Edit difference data
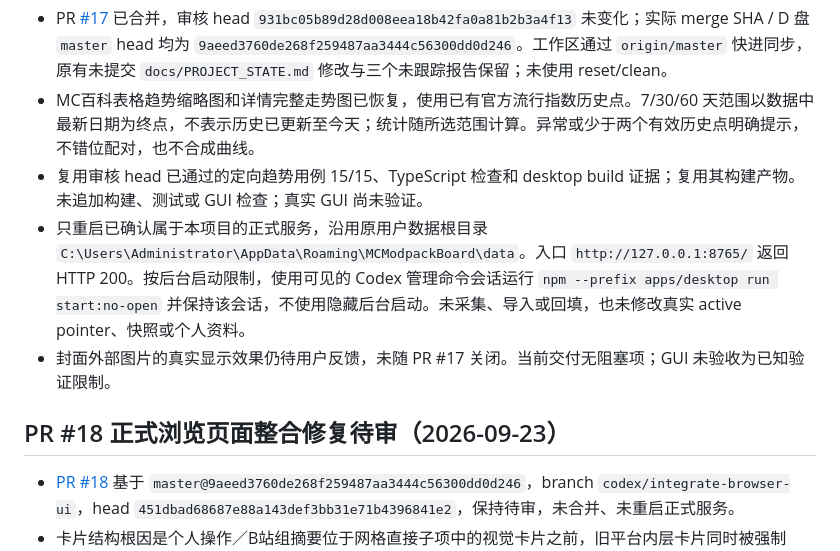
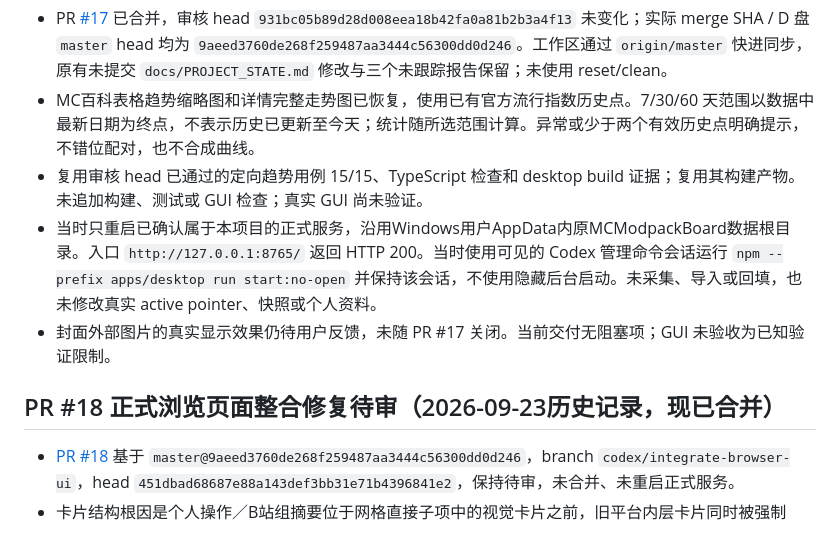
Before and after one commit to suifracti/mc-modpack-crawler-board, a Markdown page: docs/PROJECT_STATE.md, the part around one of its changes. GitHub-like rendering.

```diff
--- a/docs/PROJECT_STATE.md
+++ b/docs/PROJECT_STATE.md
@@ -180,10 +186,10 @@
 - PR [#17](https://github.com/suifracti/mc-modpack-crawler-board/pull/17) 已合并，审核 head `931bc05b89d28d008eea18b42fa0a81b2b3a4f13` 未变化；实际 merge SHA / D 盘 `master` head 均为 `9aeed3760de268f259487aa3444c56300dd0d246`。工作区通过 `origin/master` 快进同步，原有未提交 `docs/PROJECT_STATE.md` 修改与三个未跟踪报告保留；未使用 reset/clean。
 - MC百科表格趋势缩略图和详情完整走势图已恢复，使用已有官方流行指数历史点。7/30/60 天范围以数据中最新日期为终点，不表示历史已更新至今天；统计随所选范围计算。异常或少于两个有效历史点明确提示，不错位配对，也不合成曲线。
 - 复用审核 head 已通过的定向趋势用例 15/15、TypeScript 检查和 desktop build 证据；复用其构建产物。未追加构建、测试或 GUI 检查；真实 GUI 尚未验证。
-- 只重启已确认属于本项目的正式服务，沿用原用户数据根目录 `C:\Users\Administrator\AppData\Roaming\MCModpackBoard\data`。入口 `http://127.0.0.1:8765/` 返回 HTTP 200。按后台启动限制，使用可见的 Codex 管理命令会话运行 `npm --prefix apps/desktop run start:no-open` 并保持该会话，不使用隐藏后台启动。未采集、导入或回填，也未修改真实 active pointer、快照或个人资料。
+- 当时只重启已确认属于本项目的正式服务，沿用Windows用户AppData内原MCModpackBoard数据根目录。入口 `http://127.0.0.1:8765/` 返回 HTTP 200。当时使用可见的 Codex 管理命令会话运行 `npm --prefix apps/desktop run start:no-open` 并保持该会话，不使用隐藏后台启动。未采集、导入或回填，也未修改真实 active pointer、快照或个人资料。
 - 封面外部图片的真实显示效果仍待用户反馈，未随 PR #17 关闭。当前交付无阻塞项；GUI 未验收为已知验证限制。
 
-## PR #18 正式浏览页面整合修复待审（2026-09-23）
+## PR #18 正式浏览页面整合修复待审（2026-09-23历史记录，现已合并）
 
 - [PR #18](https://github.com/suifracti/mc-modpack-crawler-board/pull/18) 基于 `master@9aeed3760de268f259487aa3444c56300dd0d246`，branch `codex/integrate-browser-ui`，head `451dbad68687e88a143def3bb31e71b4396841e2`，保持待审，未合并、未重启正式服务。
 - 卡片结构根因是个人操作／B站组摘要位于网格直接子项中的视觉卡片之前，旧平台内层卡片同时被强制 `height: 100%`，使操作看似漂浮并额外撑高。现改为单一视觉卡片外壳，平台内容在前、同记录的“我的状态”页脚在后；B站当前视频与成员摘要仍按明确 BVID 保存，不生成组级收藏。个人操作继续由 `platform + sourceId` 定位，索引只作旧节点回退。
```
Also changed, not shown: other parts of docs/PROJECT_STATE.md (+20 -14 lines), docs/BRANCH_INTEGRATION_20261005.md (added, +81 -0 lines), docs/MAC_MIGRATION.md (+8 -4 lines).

* * *

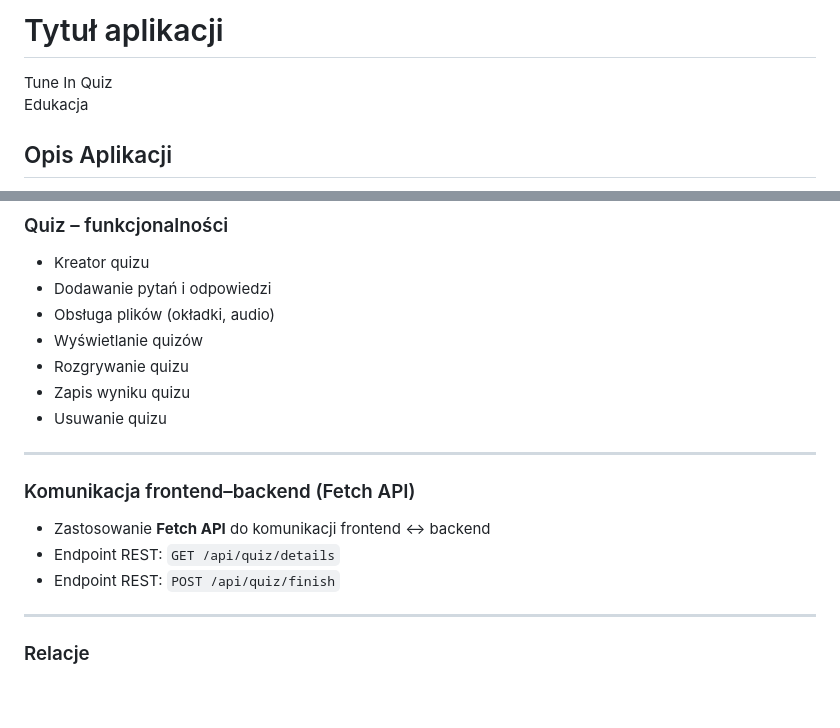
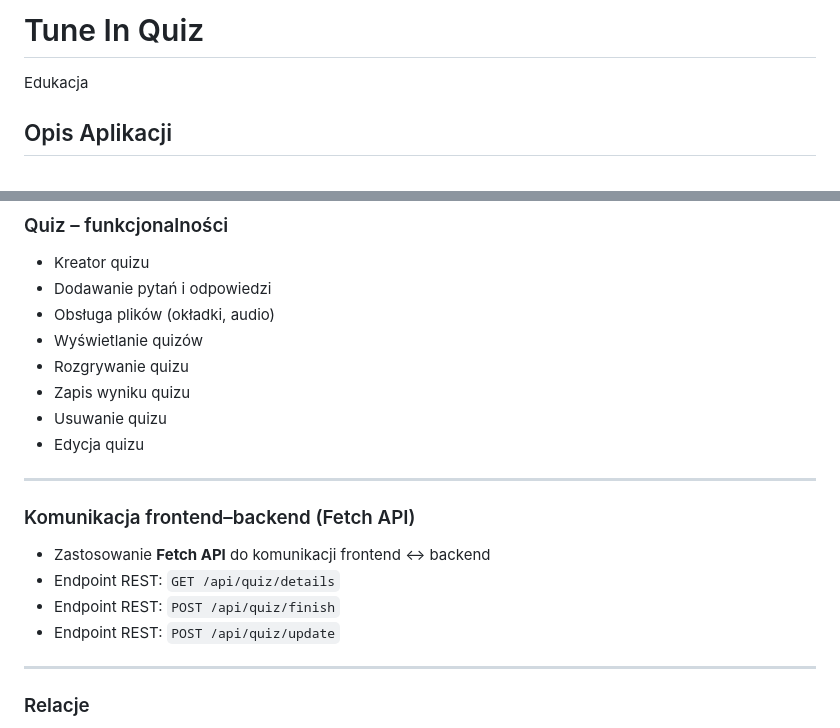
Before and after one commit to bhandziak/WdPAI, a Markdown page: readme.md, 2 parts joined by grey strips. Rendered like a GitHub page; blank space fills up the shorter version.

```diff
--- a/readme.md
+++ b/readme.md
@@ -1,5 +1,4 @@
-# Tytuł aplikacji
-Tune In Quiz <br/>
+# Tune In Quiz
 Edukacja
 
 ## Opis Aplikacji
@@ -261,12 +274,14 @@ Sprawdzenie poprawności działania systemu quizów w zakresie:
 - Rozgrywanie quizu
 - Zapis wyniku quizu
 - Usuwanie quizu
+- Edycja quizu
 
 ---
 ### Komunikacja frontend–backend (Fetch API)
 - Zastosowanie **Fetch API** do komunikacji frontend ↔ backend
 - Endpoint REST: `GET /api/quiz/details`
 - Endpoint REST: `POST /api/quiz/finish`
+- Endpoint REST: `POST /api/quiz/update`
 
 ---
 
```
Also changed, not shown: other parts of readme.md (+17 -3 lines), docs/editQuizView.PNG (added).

EXERCISE DESCRIPTION:
Nothing but a number belongs in the answer, namely how many lines above include "docs".

OUTPUT:
6